Network Cultures Links – November

Facebook continues to anger its users. Last week timelines flooded with people claiming their copyright over their profile with a single status update – as if they never agreed to Facebook policy. (Half a day later the other half of the timeline flooded with Batman cartoons punching the silly copyright-believers in the face. Both were probably equally annoying in their uniformity of response.)

About a month ago Dangerous Minds already claimed in a very good read: Facebook I Want My Friends Back!

You could also try and take Facebook to court. Facebook privacy targeted by Austrian law student, but ‘to carry on his war against Facebook, Max Schrems figures he needs at least 200,000 euros’.

On the other hand, are we overestimating Facebook’s and Twitter’s importance? Dark Social: We Have the Whole History of the Web Wrong. Alexis Madrigal claims most sharing is done via dark social means like email, not ‘social media’.

The Berliner Gazette held the conference Digital Backyards and put a lot of documentation online as a result: What are (European) alternatives to Google and Facebook?

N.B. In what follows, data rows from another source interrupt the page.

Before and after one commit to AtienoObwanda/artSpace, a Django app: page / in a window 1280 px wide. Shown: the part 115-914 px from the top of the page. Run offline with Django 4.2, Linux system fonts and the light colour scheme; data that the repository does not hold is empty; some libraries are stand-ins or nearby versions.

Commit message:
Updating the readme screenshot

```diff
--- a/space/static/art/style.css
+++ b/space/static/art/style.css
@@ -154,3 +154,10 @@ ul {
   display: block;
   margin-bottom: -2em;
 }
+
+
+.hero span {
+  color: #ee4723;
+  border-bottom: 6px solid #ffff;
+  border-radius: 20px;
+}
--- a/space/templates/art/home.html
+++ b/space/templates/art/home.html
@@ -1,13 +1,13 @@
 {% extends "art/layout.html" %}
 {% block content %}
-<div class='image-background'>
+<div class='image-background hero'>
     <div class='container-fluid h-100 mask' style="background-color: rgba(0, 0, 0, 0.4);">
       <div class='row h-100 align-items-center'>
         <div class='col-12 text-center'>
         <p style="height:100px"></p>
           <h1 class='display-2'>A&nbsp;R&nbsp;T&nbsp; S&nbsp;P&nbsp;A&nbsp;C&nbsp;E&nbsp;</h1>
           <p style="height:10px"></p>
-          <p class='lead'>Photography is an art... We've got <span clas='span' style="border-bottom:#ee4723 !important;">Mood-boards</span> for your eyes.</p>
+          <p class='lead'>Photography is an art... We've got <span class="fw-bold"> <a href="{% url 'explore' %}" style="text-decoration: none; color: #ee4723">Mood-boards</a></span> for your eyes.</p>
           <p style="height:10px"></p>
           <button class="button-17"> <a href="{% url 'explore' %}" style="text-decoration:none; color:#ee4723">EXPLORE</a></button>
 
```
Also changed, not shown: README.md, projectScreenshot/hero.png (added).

Mark Cuban on the Huffingpost Post: What I Really Think About Facebook. ‘At the core of the issues I have with Facebook is how it thinks about itself.’

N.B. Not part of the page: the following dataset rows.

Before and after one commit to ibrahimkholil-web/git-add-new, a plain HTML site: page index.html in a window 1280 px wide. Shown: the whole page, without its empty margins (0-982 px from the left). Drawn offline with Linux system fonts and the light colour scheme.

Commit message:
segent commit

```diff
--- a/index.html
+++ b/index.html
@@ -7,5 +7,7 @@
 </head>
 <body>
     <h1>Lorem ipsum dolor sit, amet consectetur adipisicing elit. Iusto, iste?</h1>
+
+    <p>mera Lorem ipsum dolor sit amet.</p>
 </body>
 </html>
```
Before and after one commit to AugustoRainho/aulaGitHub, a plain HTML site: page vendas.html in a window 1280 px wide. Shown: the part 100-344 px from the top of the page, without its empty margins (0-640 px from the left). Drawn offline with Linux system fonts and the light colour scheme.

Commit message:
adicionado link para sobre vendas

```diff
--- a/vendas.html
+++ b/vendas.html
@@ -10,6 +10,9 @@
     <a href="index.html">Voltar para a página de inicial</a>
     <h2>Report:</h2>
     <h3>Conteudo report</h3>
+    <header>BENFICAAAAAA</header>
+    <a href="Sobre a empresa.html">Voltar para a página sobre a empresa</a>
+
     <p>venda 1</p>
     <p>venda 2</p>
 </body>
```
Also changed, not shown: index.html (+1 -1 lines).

Fears for civil liberties as Apple patents technology that could remotely disable protesters’ smartphones. ‘Civil liberties campaigners fear it could be misused by the authorities to silence ‘awkward citizens’.’

Could it be imaginable, let alone a reality? And apart from completion, does Wikipedia show the quality we desire? Surmounting the Insurmountable: Wikipedia Is Nearing Completion, in a Sense

Wikipedia vs. Bitcoin: The Full Faith and Credit of Wikipedia

Check out the blog Culture Digitally, with for example a post on The Materiality of Algorithms and The Relevance of Algorithms

Media and expression: theses in tweetform. Nicholas Carr expresses his views in 20 tweets

‘Computers are getting invisible. They shrink and hide. They lurk under
the skin and dissolve in the cloud.’ Read the essay Invisible and Very Busy by Olia Lialina about users here.

Another long read, already old in the online age, but still woth mentioning: Inside the Mansion – and Mind – of Kim Dotcom, the Most Wanted Man on the Net